Civilization has collapsed in a nuclear haze, and a gang of survivors huddle around the campfire, trying to keep out the dark by retelling an old Simpsons episode. They cobble it together bit by bit, without the DVD safety net to help them fill in gaps, knowing that whatever they can't remember will be lost to history. The world has gone dark, and no one will ever watch The Simpsonsagain.
This is a melancholy thought, especially for someone who has been watching The Simpsons his entire life. That caustic yellow family first appeared on The Tracey Ullman Show a few months before I was born, and took to primetime when I was two. As a child, my evenings revolved around the 5 p.m. syndicated episode, and the show still has the power to take me back to childhood. It's a security blanket, and if the world ended, it's where I would turn as well.
The Simpsons is an incredibly rich text, stuffed with intricate throwaway gags that make each episode endlessly watchable, and—as Washburn's characters quickly figure out—surprisingly hard to remember in full. Everyone knows The Simpsons, and that shared understanding is strong enough to support anything Washburn wants to make of it. By the end of the second act of Mr. Burns, she has stripped America's longest-running scripted show down to its essentials, allowing her to build something entirely new out of familiar parts. That the play eventually collapses is not because she asks too much of her source material, but because she doesn't take it far enough.

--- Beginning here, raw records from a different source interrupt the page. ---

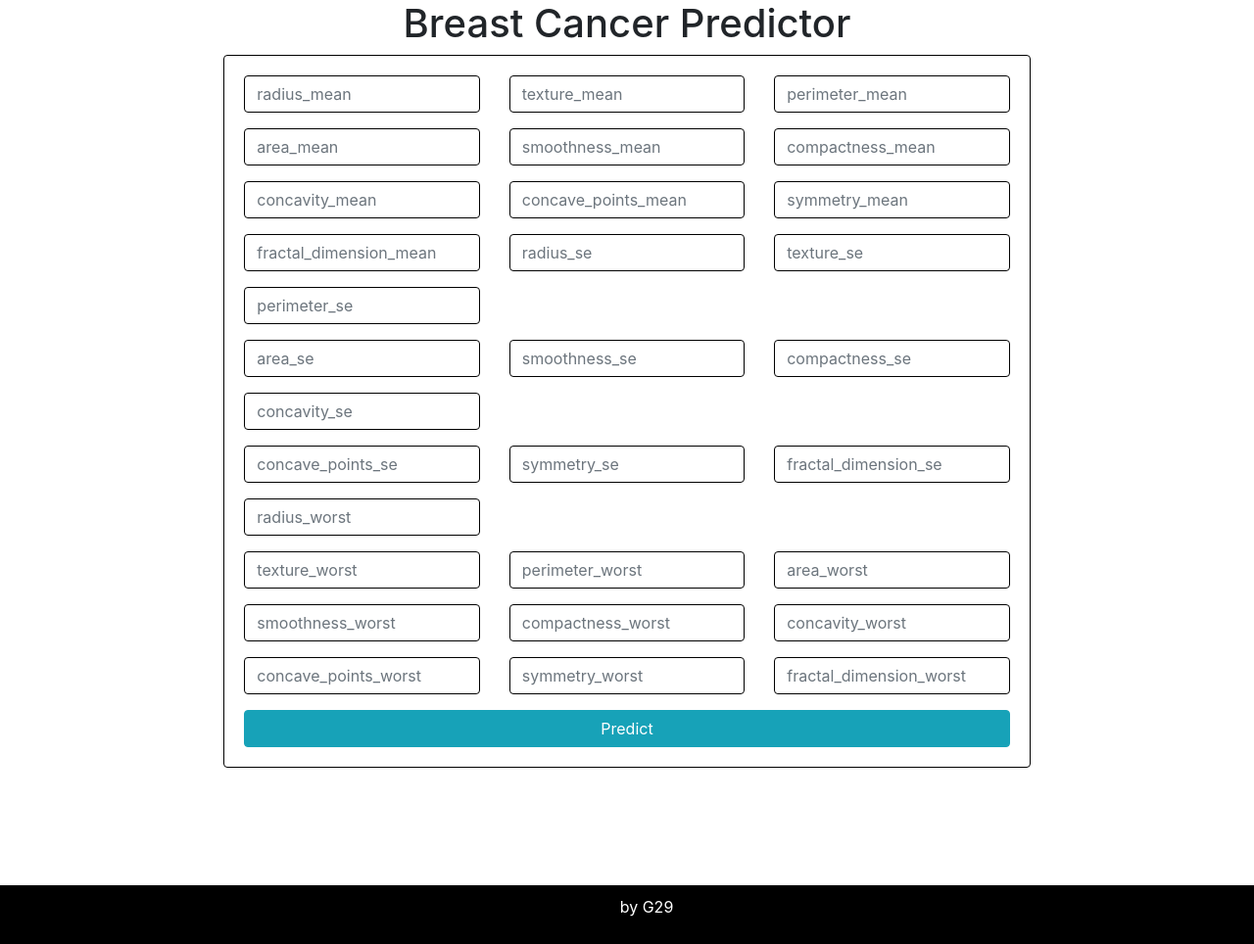
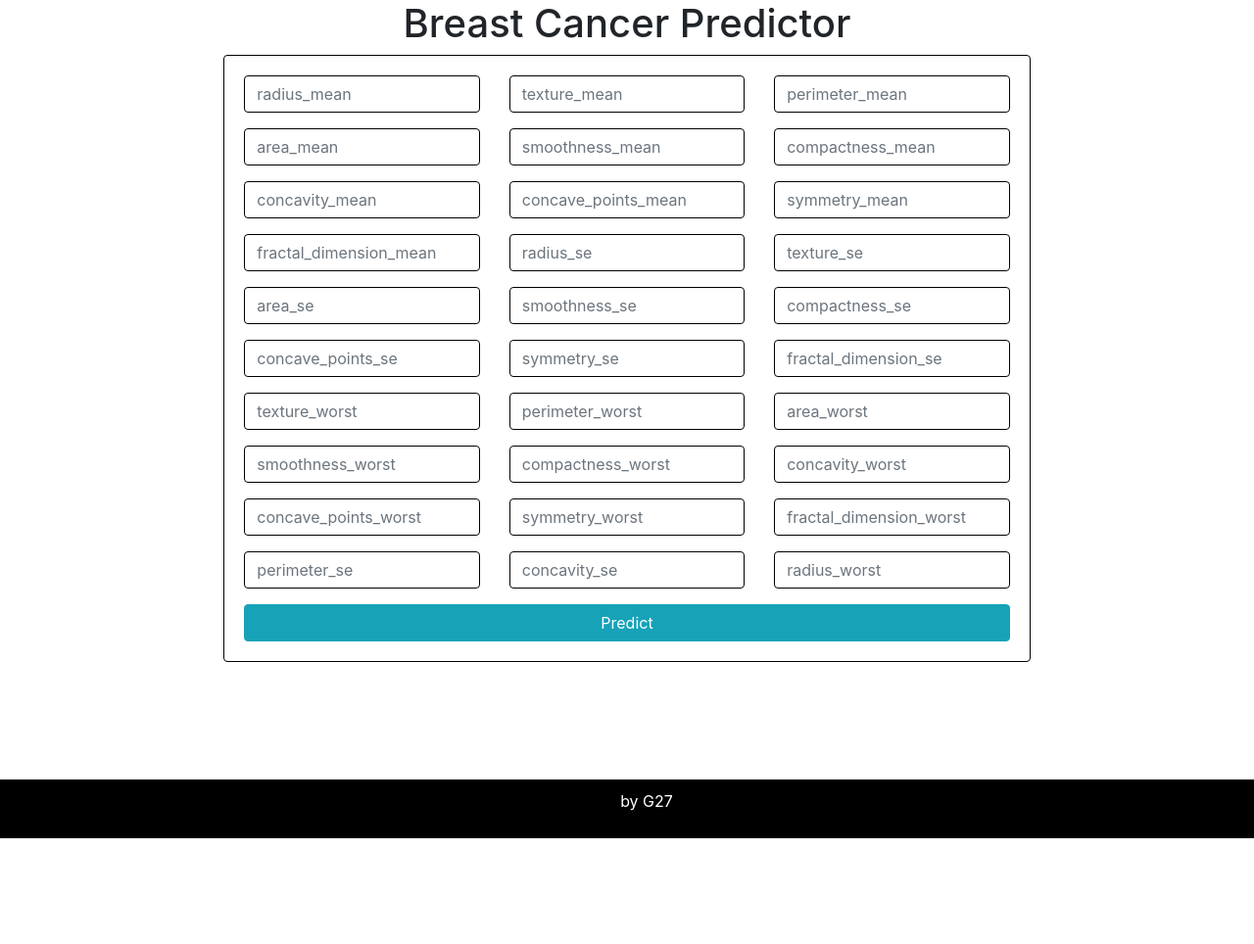
Before and after one commit to Aditya0221/Multiple-Disease-Predictor, a Flask app: page /breastcancer in a window 1280 px wide. Shown: the part 96-1060 px from the top of the page at 98% size. After the commit the page ends 952 px from the top, so only its background shows below. Run offline with Flask 3, Linux system fonts and the light colour scheme; some libraries are stand-ins or nearby versions.

Commit message:
Updated project

```diff
--- a/templates/breast_cancer.html
+++ b/templates/breast_cancer.html
@@ -76,11 +76,6 @@
                             <input style="border: 1px solid black;" class="form-control" type="text" name="texture_se" placeholder="texture_se">
                         </div>
                     </div>
-                    <div class="col-md-4">
-                        <div class="form-group">
-                            <input style="border: 1px solid black;" class="form-control" type="text" name="perimeter_se" placeholder="perimeter_se">
-                        </div>
-                    </div>
                 </div>
 
                 <div class="row">
@@ -99,12 +94,9 @@
                             <input style="border: 1px solid black;" class="form-control" type="text" name="compactness_se" placeholder="compactness_se">
                         </div>
                     </div>
-                    <div class="col-md-4">
-                        <div class="form-group">
-                            <input style="border: 1px solid black;" class="form-control" type="text" name="concavity_se" placeholder="concavity_se">
-                        </div>
+
                     </div>
-                </div>
+
 
                 <div class="row">
                     <div class="col-md-4">
@@ -120,11 +112,6 @@
                     <div class="col-md-4">
                         <div class="form-group">
                             <input style="border: 1px solid black;" class="form-control" type="text" name="fractal_dimension_se" placeholder="fractal_dimension_se">
-                        </div>
-                    </div>
-                    <div class="col-md-4">
-                        <div class="form-group">
-                            <input style="border: 1px solid black;" class="form-control" type="text" name="radius_worst" placeholder="radius_worst">
                         </div>
                     </div>
                 </div>
@@ -183,11 +170,31 @@
                     </div>
                 </div>
 
+                <div class="row">
+                  <div class="col-md-4">
+                      <div class="form-group">
+                        <input style="border: 1px solid black;" class="form-control" type="text" name="perimeter_se" placeholder="perimeter_se">
+                      </div>
+                   </div>
+                    <div class="col-md-4">
+                      <div class="form-group">
+                        <input style="border: 1px solid black;" class="form-control" type="text" name="concavity_se" placeholder="concavity_se">
+                      </div>
+                   </div>
+                    <div class="col-md-4">
+                        <div class="form-group">
+                            <input style="border: 1px solid black;" class="form-control" type="text" name="radius_worst" placeholder="radius_worst">
+                        </div>
+                    </div>
+                </div>
+
+
                 <input type="submit" class="btn btn-info btn-block" value="Predict">
             </form>
         </div>
     </div>
     <div class="col-md-2"></div>
+</div>
 </div>
 {% if tracker == 1 %}
 <div class="row" style="margin-top: 25px;">
--- a/templates/forms.html
+++ b/templates/forms.html
@@ -10,7 +10,7 @@
             <div class="card card-body" style="border: 1px solid black;">
                 <form class="form-horizontal" action="https://api.web3forms.com/submit" method="POST">
                     <div class="form-group">
-                        <input type="hidden" name="access_key" value="0fcb5415-6650-41b3-bafa-1f07e7b19da1">
+                        <input type="hidden" name="access_key" value="8a18fc4d-9a2d-46cd-85c9-be984efe46ce">
                     </div>
                     <div class="form-group">
                         <input style="border: 1px solid black;" class="form-control" type="text" name="Patient Name" placeholder="Name of Patient " required>
--- a/templates/main.html
+++ b/templates/main.html
@@ -29,7 +29,7 @@ body{
 footer{
   padding:10px;
   margin-top:auto;
-  margin-bottom: auto;
+  margin-bottom: 0px;
 }
   </style>
 
@@ -81,7 +81,7 @@ footer{
  <footer>
     <center>
       <ul style="list-style-type:none;">
-      <li><p style="color: white;"> by G29 </p></li>
+      <li><p style="color: white;"> by G27 </p></li>
     </ul>
   </center>
   </footer>
```
Also changed, not shown: requirements.txt.txt (added), static/bg1.jpeg (added), static/bg2.jpeg (added).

Now, because it was (quite rightly) cut from the review, let's revel in this for a few seconds.